We’re still not serious about fighting global warming.
As the Glasgow global climate conference whimpers to a close on November 12–another year of delay and inadequate action, but, hey, we’ve got plenty of time right (maybe even 8 or 9 years)–two reports say that things are even worse than they seem.
Report #1 from the United Nations itself shows a huge gap between long-term pledges to reduce carbon and actual short-term actions. Meeting far off net-zero pledges would give the world a 50/50 chance of limiting warming to the 1.8 degrees Celsius (3.2 degrees Fahrenheit) level that will limit damage to tolerable levels. But what countries are actually planning to do between now and 2030 would lead to warming of 2.5 degrees Celsius (4.5 degrees Fahrenheit), a level that would produce widespread climate disaster.
Report #2 from the Washington Post shows that much of the data about plans to limit carbon emissions is either intentionally or unintentionally false. For example, Malaysia’s plans for reducing its carbon emissions assume that Malaysian forest absorbs carbon at a rate 4 times higher than in neighboring Indonesia.
The Post study of carbon reports from 196 countries shows that the gap between what nations declare their emissions to be vs. the greenhouse gases they are sending into the atmosphere ranges from at least 8.5 billion tons of unreported emissions a year to as high as 13.3 billion tons a year of underreported emissions. At the low end, the gap is larger than the yearly emissions of the U.S. economy. At the high end, it approaches the total emissions of China and is equal to 23% of humanity’s total contribution to the planet’s warming.

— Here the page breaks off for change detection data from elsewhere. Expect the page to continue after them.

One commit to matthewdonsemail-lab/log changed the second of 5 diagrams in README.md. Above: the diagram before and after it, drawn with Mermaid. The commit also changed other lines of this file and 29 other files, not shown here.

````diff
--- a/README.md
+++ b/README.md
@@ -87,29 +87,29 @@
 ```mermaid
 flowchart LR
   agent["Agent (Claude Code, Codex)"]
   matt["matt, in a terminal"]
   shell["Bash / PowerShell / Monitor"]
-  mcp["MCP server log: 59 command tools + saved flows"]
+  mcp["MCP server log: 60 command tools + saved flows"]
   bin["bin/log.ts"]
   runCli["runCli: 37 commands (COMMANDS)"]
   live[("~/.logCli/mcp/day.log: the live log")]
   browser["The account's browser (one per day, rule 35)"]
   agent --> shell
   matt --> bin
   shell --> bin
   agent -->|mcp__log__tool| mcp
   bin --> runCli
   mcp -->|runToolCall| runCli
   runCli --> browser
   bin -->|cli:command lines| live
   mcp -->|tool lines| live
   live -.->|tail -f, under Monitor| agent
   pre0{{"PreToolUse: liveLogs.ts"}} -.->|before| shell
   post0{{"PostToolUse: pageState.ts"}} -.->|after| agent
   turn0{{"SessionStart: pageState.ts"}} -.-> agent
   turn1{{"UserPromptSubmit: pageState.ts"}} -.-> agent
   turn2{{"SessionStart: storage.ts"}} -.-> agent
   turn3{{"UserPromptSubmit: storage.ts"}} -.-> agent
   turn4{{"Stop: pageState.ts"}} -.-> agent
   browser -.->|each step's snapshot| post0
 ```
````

Let’s see: On the one hand, countries are making empty pledges to reduce carbon emissions; on the other hand, they’re lying about the data.

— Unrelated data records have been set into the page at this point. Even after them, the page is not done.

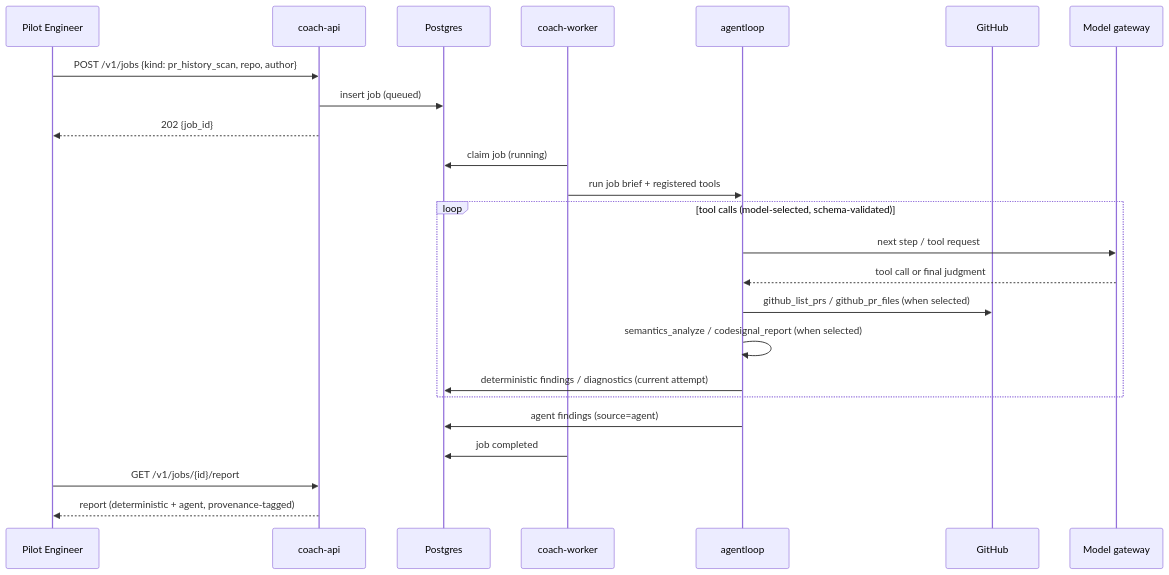
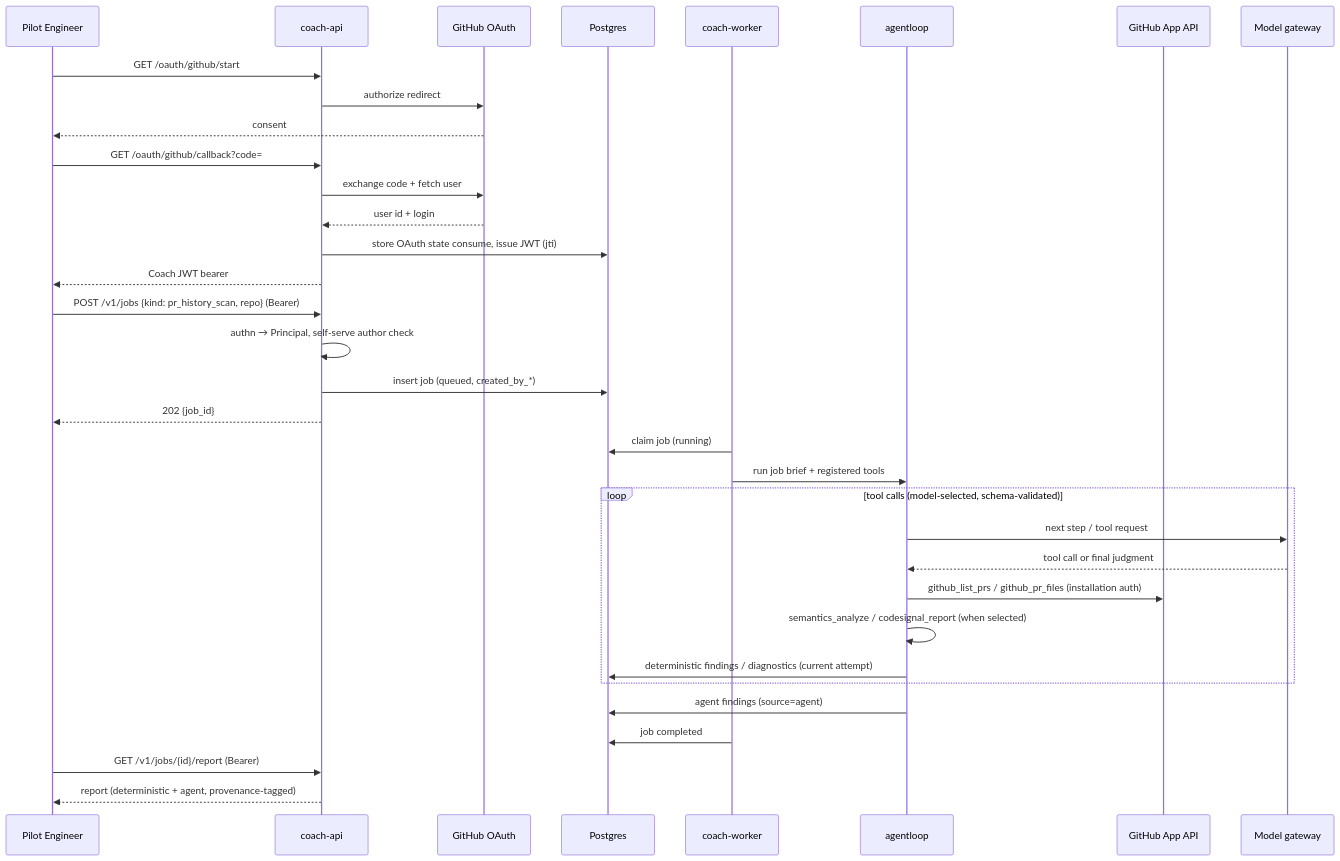
The third of 3 diagrams in .github/specs/coach-api-platform-groundwork.spec.md (lousy-agents/coach), drawn with Mermaid before and after one commit. The commit also changed other lines of this file and 14 other files, not shown here.

````diff
--- a/.github/specs/coach-api-platform-groundwork.spec.md
+++ b/.github/specs/coach-api-platform-groundwork.spec.md
@@ -182,26 +275,36 @@
 ```mermaid
 sequenceDiagram
     participant E as Pilot Engineer
     participant A as coach-api
+    participant GH as GitHub OAuth
     participant P as Postgres
     participant W as coach-worker
     participant L as agentloop
-    participant G as GitHub
+    participant G as GitHub App API
     participant M as Model gateway
-    E->>A: POST /v1/jobs {kind: pr_history_scan, repo, author}
-    A->>P: insert job (queued)
+    E->>A: GET /oauth/github/start
+    A->>GH: authorize redirect
+    GH-->>E: consent
+    E->>A: GET /oauth/github/callback?code=
+    A->>GH: exchange code + fetch user
+    GH-->>A: user id + login
+    A->>P: store OAuth state consume, issue JWT (jti)
+    A-->>E: Coach JWT bearer
+    E->>A: POST /v1/jobs {kind: pr_history_scan, repo} (Bearer)
+    A->>A: authn → Principal, self-serve author check
+    A->>P: insert job (queued, created_by_*)
     A-->>E: 202 {job_id}
     W->>P: claim job (running)
     W->>L: run job brief + registered tools
     loop tool calls (model-selected, schema-validated)
         L->>M: next step / tool request
         M-->>L: tool call or final judgment
-        L->>G: github_list_prs / github_pr_files (when selected)
+        L->>G: github_list_prs / github_pr_files (installation auth)
         L->>L: semantics_analyze / codesignal_report (when selected)
         L->>P: deterministic findings / diagnostics (current attempt)
     end
     L->>P: agent findings (source=agent)
     W->>P: job completed
-    E->>A: GET /v1/jobs/{id}/report
+    E->>A: GET /v1/jobs/{id}/report (Bearer)
     A-->>E: report (deterministic + agent, provenance-tagged)
 ```
````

Not surprising, I guess. More than 100 fossil fuel companies sent 500 lobbyists to the COP26 climate talks in Glasgow, more than any single country at the meeting, according to the environmental campaign group Global Witness.
Which leads me to believe that most portfolios, mine included, don’t yet take climate change seriously enough either. Time for a new Special Report on global warming stocks. Look for it in early December.